# [Provided data]
= Beginning of Section =

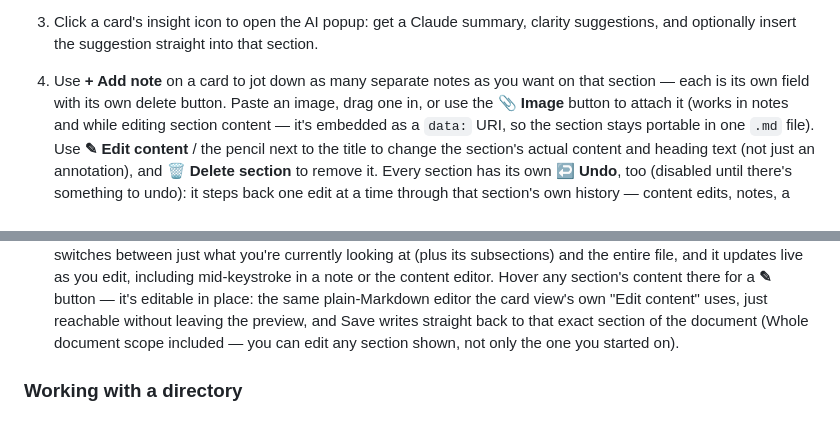
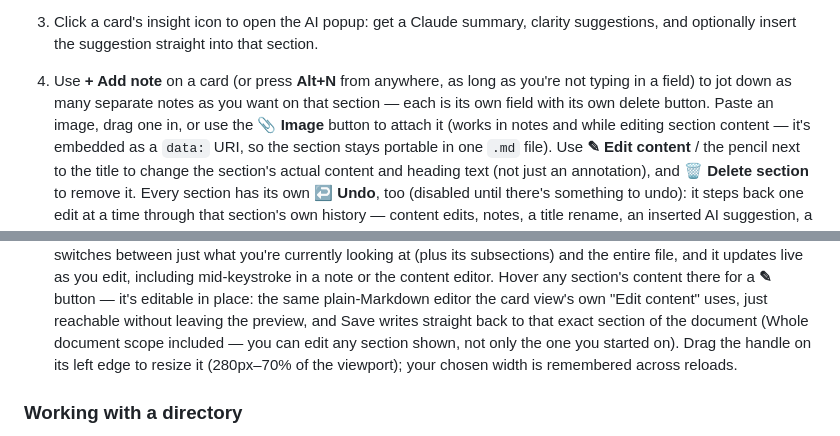
Before and after one commit to AhmedYousriSobhi/md.orchestra, a Markdown page: README.md, 2 parts joined by grey strips. GitHub-like rendering.

Commit message:
docs: mention Alt+N and the preview resize handle in Using it

```diff
--- a/README.md
+++ b/README.md
@@ -65,9 +65,10 @@ still up — check with `docker ps`), set `PORT` to use a different one, e.g.
 3. Click a card's insight icon to open the AI popup: get a Claude summary,
    clarity suggestions, and optionally insert the suggestion straight into
    that section.
-4. Use **+ Add note** on a card to jot down as many separate notes as you
-   want on that section — each is its own field with its own delete button.
-   Paste an image, drag one in, or use the **📎 Image** button to attach it
+4. Use **+ Add note** on a card (or press **Alt+N** from anywhere, as long
+   as you're not typing in a field) to jot down as many separate notes as
+   you want on that section — each is its own field with its own delete
+   button. Paste an image, drag one in, or use the **📎 Image** button to attach it
    (works in notes and while editing section content — it's embedded as a
    `data:` URI, so the section stays portable in one `.md` file). Use
    **✎ Edit content** / the pencil next to the
@@ -146,7 +147,9 @@ still up — check with `docker ps`), set `PORT` to use a different one, e.g.
    editor the card view's own "Edit content" uses, just reachable
    without leaving the preview, and Save writes straight back to that
    exact section of the document (Whole document scope included — you
-   can edit any section shown, not only the one you started on).
+   can edit any section shown, not only the one you started on). Drag the
+   handle on its left edge to resize it (280px–70% of the viewport); your
+   chosen width is remembered across reloads.
 
 ### Working with a directory
 
```
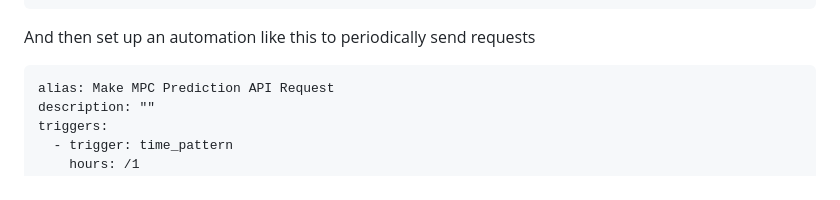
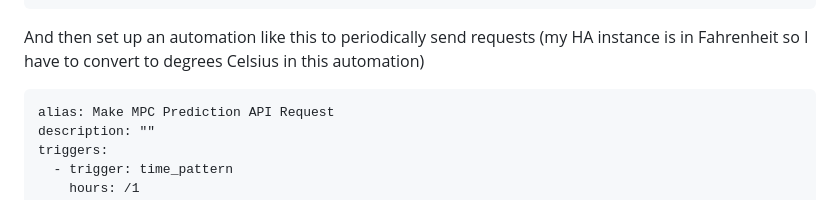
Before and after one commit to edwardgarza/mpc-hvac-controller, a Markdown page: README.md, the part around the change. Rendered like a GitHub page.

Commit message:
Update automation

````diff
--- a/README.md
+++ b/README.md
@@ -62,7 +62,7 @@ rest_command:
     payload: "{{ prediction_payload }}"
     timeout: 300
 ```
-And then set up an automation like this to periodically send requests
+And then set up an automation like this to periodically send requests (my HA instance is in Fahrenheit so I have to convert to degrees Celsius in this automation)
 
 ```
 alias: Make MPC Prediction API Request
````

= End of Section =

# [Problem requirements]
What lines in the listing contain "that"? Copy them all.

# [Output for this exercise]
    that section.
-   want on that section — each is its own field with its own delete button.
+   you want on that section — each is its own field with its own delete
    without leaving the preview, and Save writes straight back to that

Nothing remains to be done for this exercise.